No longer a railroad settlement, the City of Lancaster, California, had to keep up with the changing times and growing population. The downtown thoroughfare, once called Main Street, had long been designed to service motor vehicles. Today, the redesigned, rebranded Lancaster Boulevard has undergone a nine-block road diet, which also created community gathering spaces and restored downtown’s economic vitality. But in order to accomplish this, the City had to address speeding drivers on Lancaster Blvd, which made pedestrians feel unsafe while crossing and using the street. While the speed limit on Lancaster Blvd was only 35 mph, wide lanes encouraged drivers to fly through at 40–50 mph on average.

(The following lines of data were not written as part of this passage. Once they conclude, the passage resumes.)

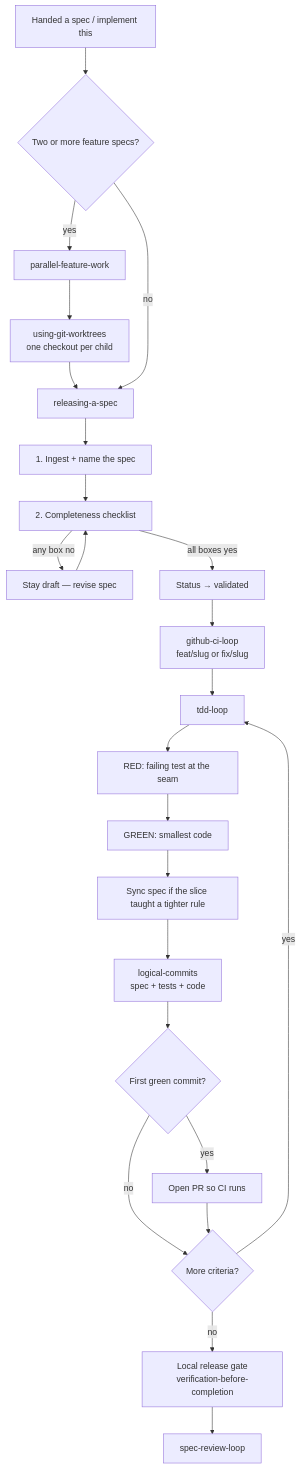
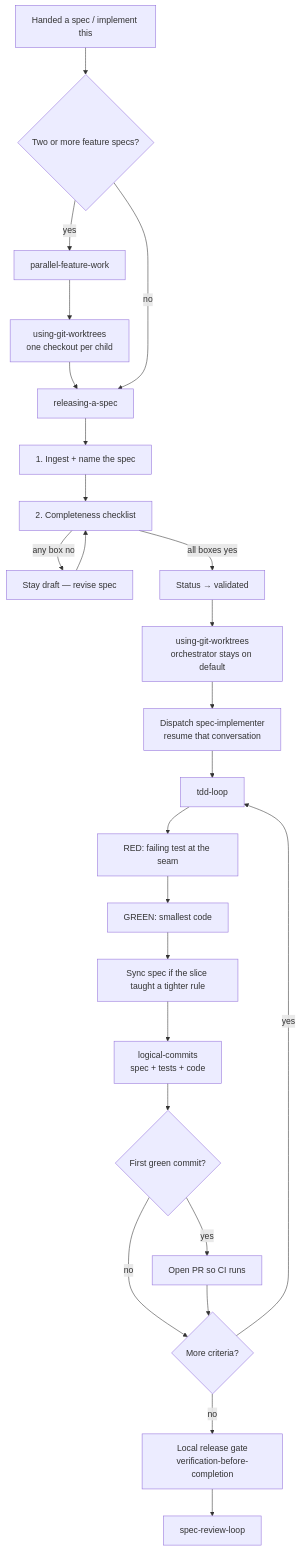
The first of 4 diagrams in README.md (lonnylot/spec-loop), drawn with Mermaid before and after one commit. The commit also changed other lines of this file and 13 other files, not shown here.

First line of the commit message:
docs: orchestrator dispatches implementer, reviewer, release-manager

````diff
--- a/README.md
+++ b/README.md
@@ -58,28 +58,29 @@
 ```mermaid
 flowchart TD
   START["Handed a spec / implement this"] --> PARALLEL{"Two or more feature specs?"}
   PARALLEL -->|yes| PFW["parallel-feature-work"]
   PFW --> WT["using-git-worktrees<br/>one checkout per child"]
   WT --> RAS
   PARALLEL -->|no| RAS["releasing-a-spec"]
 
   RAS --> INGEST["1. Ingest + name the spec"]
   INGEST --> COMPLETE["2. Completeness checklist"]
   COMPLETE -->|any box no| DRAFT["Stay draft — revise spec"]
   DRAFT --> COMPLETE
   COMPLETE -->|all boxes yes| VALID["Status → validated"]
 
-  VALID --> BRANCH["github-ci-loop<br/>feat/slug or fix/slug"]
-  BRANCH --> SLICE["tdd-loop"]
+  VALID --> WT1["using-git-worktrees<br/>orchestrator stays on default"]
+  WT1 --> IMP["Dispatch spec-implementer<br/>resume that conversation"]
+  IMP --> SLICE["tdd-loop"]
   SLICE --> RED["RED: failing test at the seam"]
   RED --> GREEN["GREEN: smallest code"]
   GREEN --> SYNC["Sync spec if the slice taught a tighter rule"]
   SYNC --> COMMIT["logical-commits<br/>spec + tests + code"]
   COMMIT --> FIRST{"First green commit?"}
   FIRST -->|yes| PR["Open PR so CI runs"]
   FIRST -->|no| MORE{"More criteria?"}
   PR --> MORE
   MORE -->|yes| SLICE
   MORE -->|no| GATE["Local release gate<br/>verification-before-completion"]
   GATE --> REVIEW["spec-review-loop"]
 ```
````
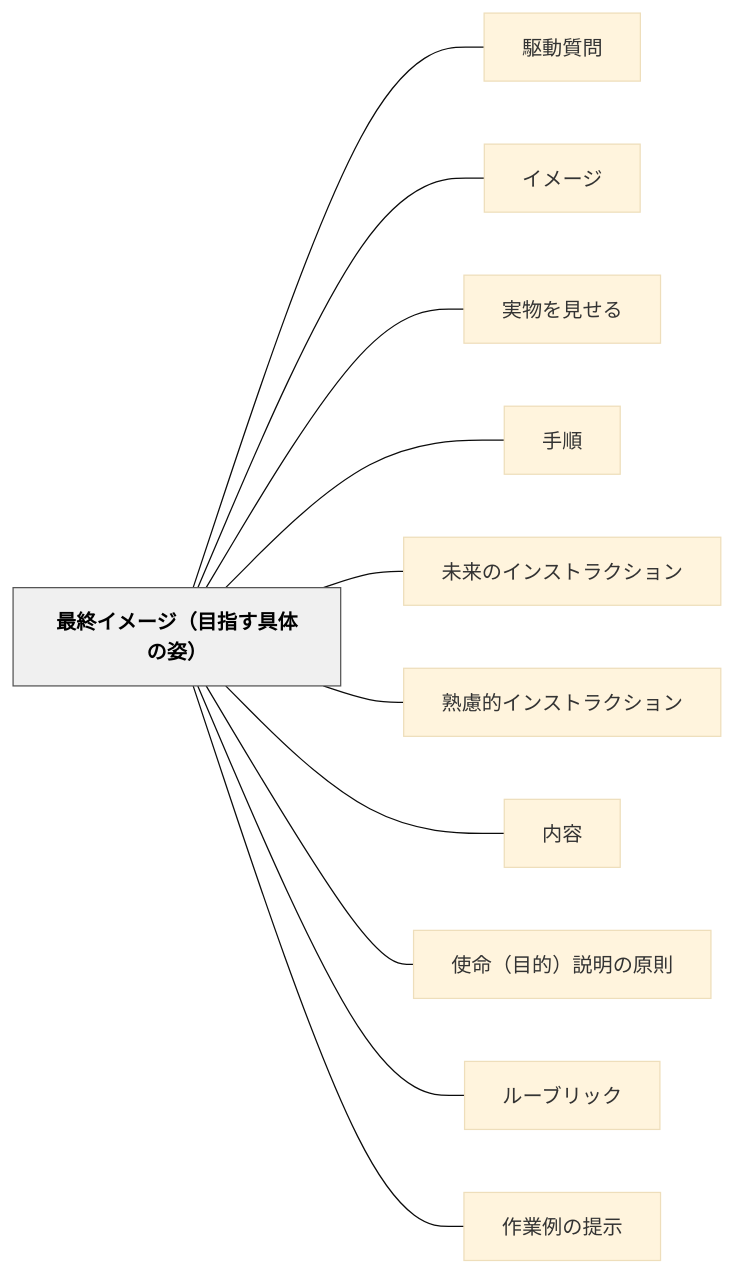
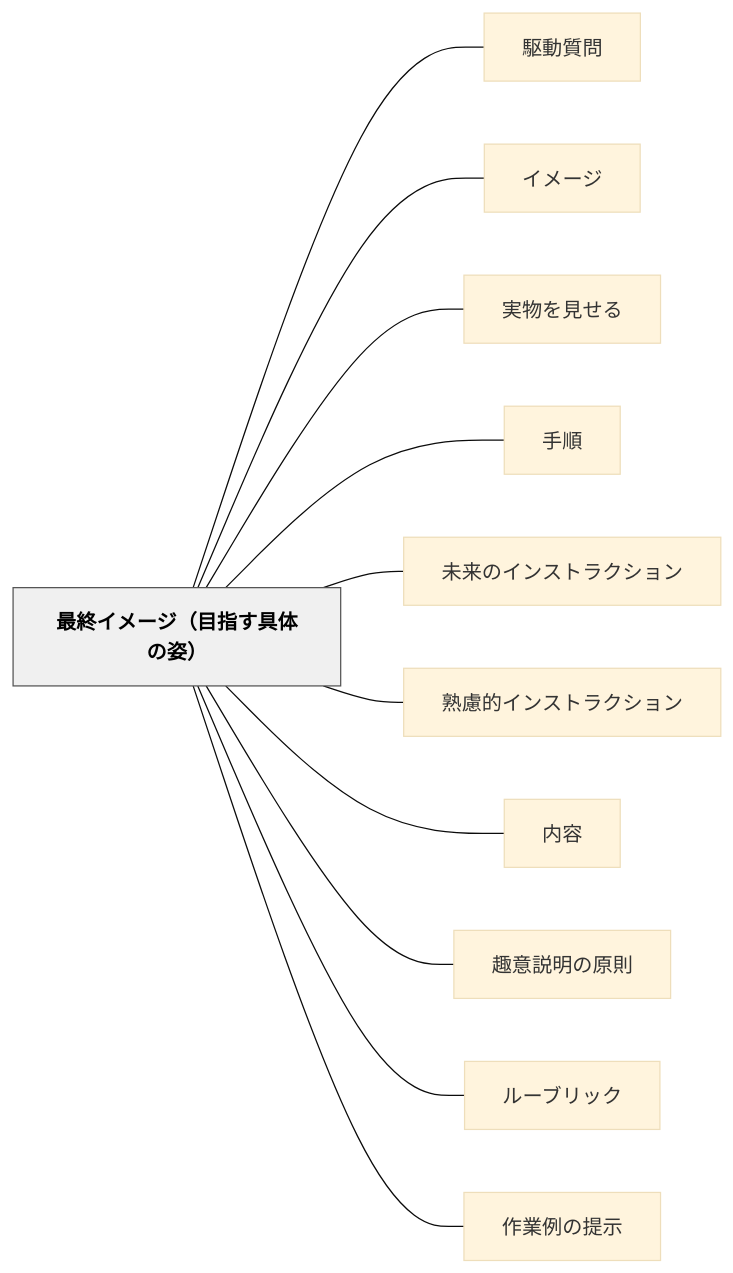
One commit to unknownthings-ed-patterns/unknownthings-ed-patterns changed the diagram in content/パタン/最終イメージ（目指す具体の姿）.md. Above: the diagram before and after it, drawn with Mermaid (base theme). The commit also changed other lines of this file and 41 other files, not shown here.

````diff
--- a/content/パタン/最終イメージ（目指す具体の姿）.md
+++ b/content/パタン/最終イメージ（目指す具体の姿）.md
@@ -37,28 +37,28 @@
 ```mermaid
 flowchart LR
     ne69c80e7b582e382a4e383a1e383bce382b8efbc88e79baee68c87e38199e585b7e4bd93e381aee5a7bfefbc89["最終イメージ（目指す具体の姿）"]
     ne9a786e58b95e8b3aae5958f["駆動質問"]
     ne382a4e383a1e383bce382b8["イメージ"]
     ne5ae9fe789a9e38292e8a68be3819be3828b["実物を見せる"]
     ne6898be9a086["手順"]
     ne69caae69da5e381aee382a4e383b3e382b9e38388e383a9e382afe382b7e383a7e383b3["未来のインストラクション"]
     ne7869fe685aee79a84e382a4e383b3e382b9e38388e383a9e382afe382b7e383a7e383b3["熟慮的インストラクション"]
     ne58685e5aeb9["内容"]
-    ne4bdbfe591bdefbc88e79baee79a84efbc89e8aaace6988ee381aee58e9fe58987["使命（目的）説明の原則"]
+    ne8b6a3e6848fe8aaace6988ee381aee58e9fe58987["趣意説明の原則"]
     ne383abe383bce38396e383aae38383e382af["ルーブリック"]
     ne4bd9ce6a5ade4be8be381aee68f90e7a4ba["作業例の提示"]
 
     ne69c80e7b582e382a4e383a1e383bce382b8efbc88e79baee68c87e38199e585b7e4bd93e381aee5a7bfefbc89 --- ne9a786e58b95e8b3aae5958f
     ne69c80e7b582e382a4e383a1e383bce382b8efbc88e79baee68c87e38199e585b7e4bd93e381aee5a7bfefbc89 --- ne382a4e383a1e383bce382b8
     ne69c80e7b582e382a4e383a1e383bce382b8efbc88e79baee68c87e38199e585b7e4bd93e381aee5a7bfefbc89 --- ne5ae9fe789a9e38292e8a68be3819be3828b
     ne69c80e7b582e382a4e383a1e383bce382b8efbc88e79baee68c87e38199e585b7e4bd93e381aee5a7bfefbc89 --- ne6898be9a086
     ne69c80e7b582e382a4e383a1e383bce382b8efbc88e79baee68c87e38199e585b7e4bd93e381aee5a7bfefbc89 --- ne69caae69da5e381aee382a4e383b3e382b9e38388e383a9e382afe382b7e383a7e383b3
     ne69c80e7b582e382a4e383a1e383bce382b8efbc88e79baee68c87e38199e585b7e4bd93e381aee5a7bfefbc89 --- ne7869fe685aee79a84e382a4e383b3e382b9e38388e383a9e382afe382b7e383a7e383b3
     ne69c80e7b582e382a4e383a1e383bce382b8efbc88e79baee68c87e38199e585b7e4bd93e381aee5a7bfefbc89 --- ne58685e5aeb9
-    ne69c80e7b582e382a4e383a1e383bce382b8efbc88e79baee68c87e38199e585b7e4bd93e381aee5a7bfefbc89 --- ne4bdbfe591bdefbc88e79baee79a84efbc89e8aaace6988ee381aee58e9fe58987
+    ne69c80e7b582e382a4e383a1e383bce382b8efbc88e79baee68c87e38199e585b7e4bd93e381aee5a7bfefbc89 --- ne8b6a3e6848fe8aaace6988ee381aee58e9fe58987
     ne69c80e7b582e382a4e383a1e383bce382b8efbc88e79baee68c87e38199e585b7e4bd93e381aee5a7bfefbc89 --- ne383abe383bce38396e383aae38383e382af
     ne69c80e7b582e382a4e383a1e383bce382b8efbc88e79baee68c87e38199e585b7e4bd93e381aee5a7bfefbc89 --- ne4bd9ce6a5ade4be8be381aee68f90e7a4ba
 
     classDef hub fill:#f0f0f0,stroke:#555,color:#000,font-weight:bold
     class ne69c80e7b582e382a4e383a1e383bce382b8efbc88e79baee68c87e38199e585b7e4bd93e381aee5a7bfefbc89 hub
 ```
````
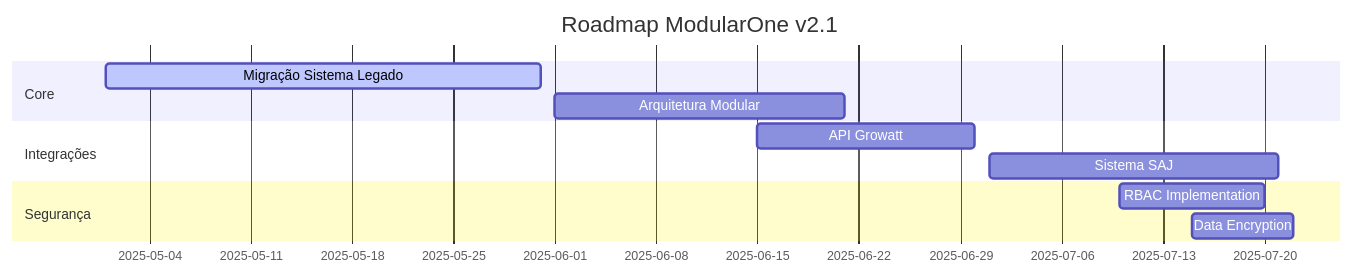
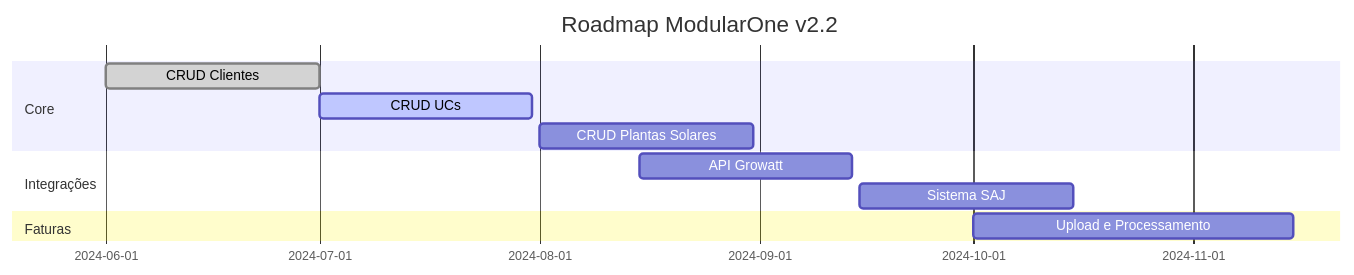
One commit to ottoffilho/modularone changed the second of 6 diagrams in .cursor/rules/contexto-modularone.md. Above: the diagram before and after it, drawn with Mermaid. The commit also changed other lines of this file and 29 other files, not shown here.

Commit message:
Correção completa de mapeamento de banco de dados e implementação de segurança OWASP - Corrigido mapeamento de colunas UCForm/UCDetails/FaturasUpload - Implementado segurança: .env, SHA-256, rate limiting, CSRF, sanitização - Adicionado @ts-ignore para compatibilidade Zod/React Hook Form

````diff
--- a/.cursor/rules/contexto-modularone.md
+++ b/.cursor/rules/contexto-modularone.md
@@ -27,14 +29,14 @@
 ```mermaid
 gantt
-    title Roadmap ModularOne v2.1
+    title Roadmap ModularOne v2.2
     dateFormat  YYYY-MM-DD
     section Core
-    Migração Sistema Legado     :active, 2025-05-01, 30d
-    Arquitetura Modular         :2025-06-01, 20d
+    CRUD Clientes        :done, 2024-06-01, 30d
+    CRUD UCs             :active, 2024-07-01, 30d
+    CRUD Plantas Solares :2024-08-01, 30d
     section Integrações
-    API Growatt                 :2025-06-15, 15d
-    Sistema SAJ                 :2025-07-01, 20d
-    section Segurança
-    RBAC Implementation        :2025-07-10, 10d
-    Data Encryption            :2025-07-15, 7d
+    API Growatt          :2024-08-15, 30d
+    Sistema SAJ          :2024-09-15, 30d
+    section Faturas
+    Upload e Processamento :2024-10-01, 45d
 ```
````
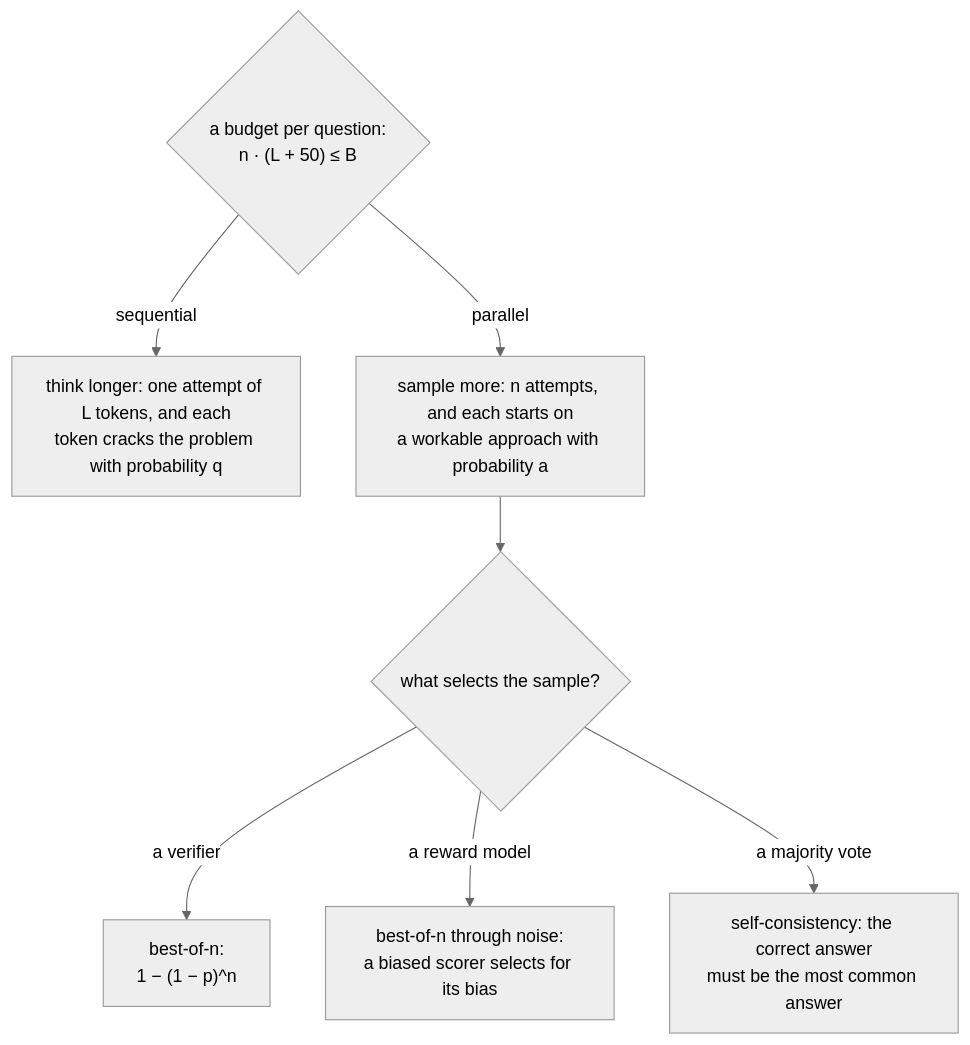
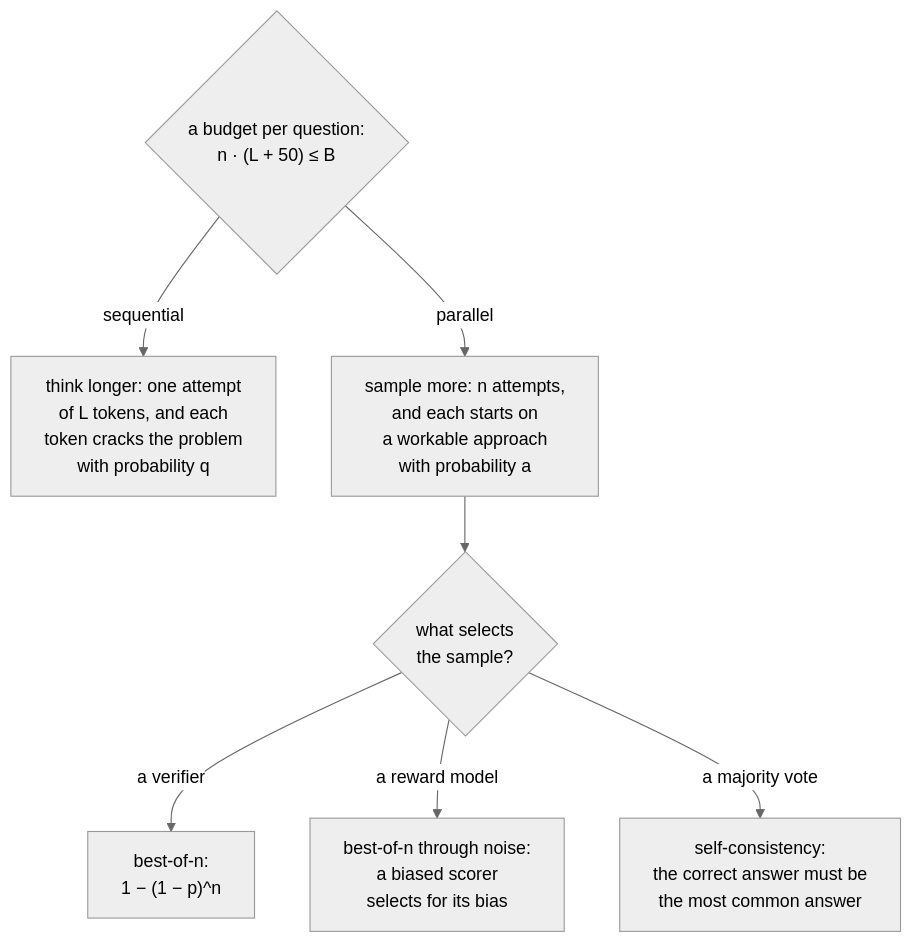
The third of 3 diagrams in 00-foundations/rl-and-thinking-models/PRIMER.md (aniryou/full-stack-agentic-engineer), drawn with Mermaid (neutral theme) before and after one commit. The commit also changed other lines of this file and 39 other files, not shown here.

````diff
--- a/00-foundations/rl-and-thinking-models/PRIMER.md
+++ b/00-foundations/rl-and-thinking-models/PRIMER.md
@@ -661,10 +663,10 @@
 ```mermaid
 flowchart TB
   B{"a budget per question:<br/>n · (L + 50) ≤ B"}
-  B -->|"sequential"| L["think longer: one attempt of L tokens, and each<br/>token cracks the problem with probability q"]
-  B -->|"parallel"| N["sample more: n attempts, and each starts on<br/>a workable approach with probability a"]
-  N --> PK{"what selects the sample?"}
+  B -->|"sequential"| L["think longer: one attempt<br/>of L tokens, and each<br/>token cracks the problem<br/>with probability q"]
+  B -->|"parallel"| N["sample more: n attempts,<br/>and each starts on<br/>a workable approach<br/>with probability a"]
+  N --> PK{"what selects<br/>the sample?"}
   PK -->|"a verifier"| V["best-of-n:<br/>1 − (1 − p)^n"]
-  PK -->|"a reward model"| RM["best-of-n through noise:<br/>a biased scorer selects for its bias"]
-  PK -->|"a majority vote"| MV["self-consistency: the correct answer<br/>must be the most common answer"]
+  PK -->|"a reward model"| RM["best-of-n through noise:<br/>a biased scorer<br/>selects for its bias"]
+  PK -->|"a majority vote"| MV["self-consistency:<br/>the correct answer must be<br/>the most common answer"]
 ```
````
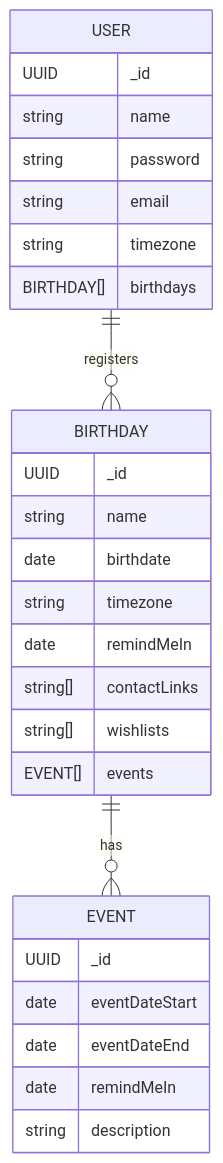
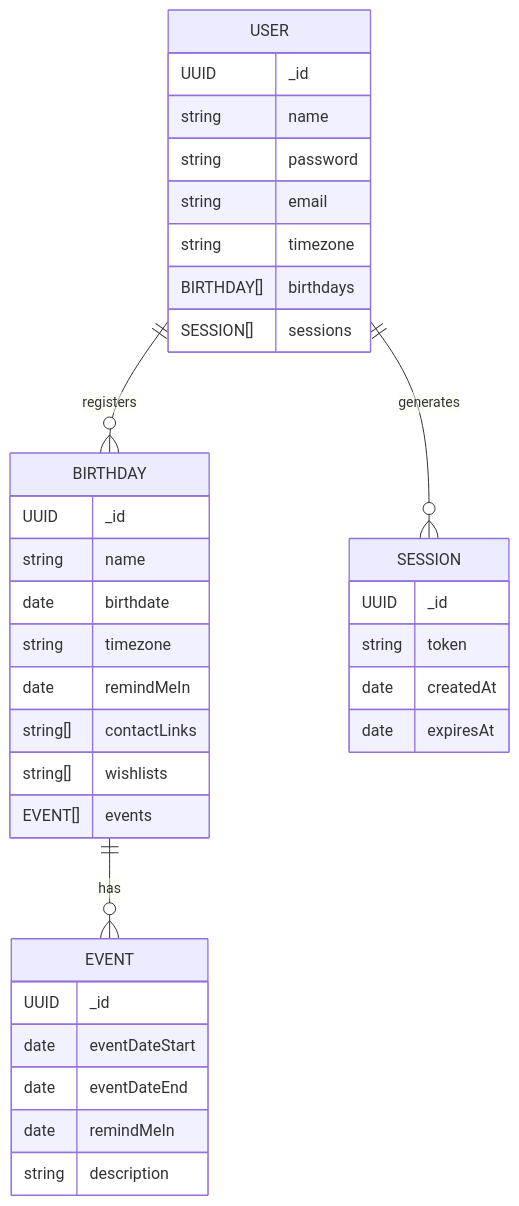
The diagram in docs/05-data-model.md (DahirVJC/global-birthday-server), drawn with Mermaid before and after one commit. The commit also changed other lines of this file and 1 other file, not shown here.

Commit message:
Add stack justification and session data model

`````diff
--- a/docs/05-data-model.md
+++ b/docs/05-data-model.md
@@ -13,33 +13,42 @@
 ````mermaid
 erDiagram
     USER ||--o{ BIRTHDAY : registers
+    USER ||--o{ SESSION : generates
     BIRTHDAY ||--o{ EVENT : has
 
     USER {
         UUID _id
         string name
         string password
         string email
         string timezone
         BIRTHDAY[] birthdays
+        SESSION[] sessions
+    }
+    
+    SESSION {
+        UUID _id
+        string token
+        date createdAt
+        date expiresAt
     }
 
     BIRTHDAY {
         UUID _id
         string name
         date birthdate
         string timezone
         date remindMeIn
         string[] contactLinks
         string[] wishlists
         EVENT[] events
     }
 
     EVENT {
         UUID _id
         date eventDateStart
         date eventDateEnd
         date remindMeIn
         string description
     }
 ````
`````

Lancaster Blvd was rightsized from five lanes to three, transforming the three middle lanes into a parking area buffered by trees. After the road diet, the speed limit on Lancaster Blvd was reduced to 15 mph, and this time, the design of the street supports the signage, with narrow lanes that encourage people to abide by the speed limit and yield to crossing pedestrians. After the road diet, the street witnessed an increase number of visitors, people reported feeling safer, and business is booming.
“The design of the street actually affects how people behave. That’s such a deeply important concept that we are taking it into other areas of the community.”
— Brian Ludicke, Planning Director, City of Lancaster (StreetsBlog LA)
“As the block also features a built-in stage on the southwest corner of Elm and the BLVD, this has become a natural gathering place and center of events.”
— Chenin Dow, Economic Development, City of Lancaster (Institute of Transportation Engineers report)
“The work Lancaster has done on the BLVD in downtown has been nothing less than transformational.”
— Johnny, StreetsBlog Commenter (StreetsBlog LA)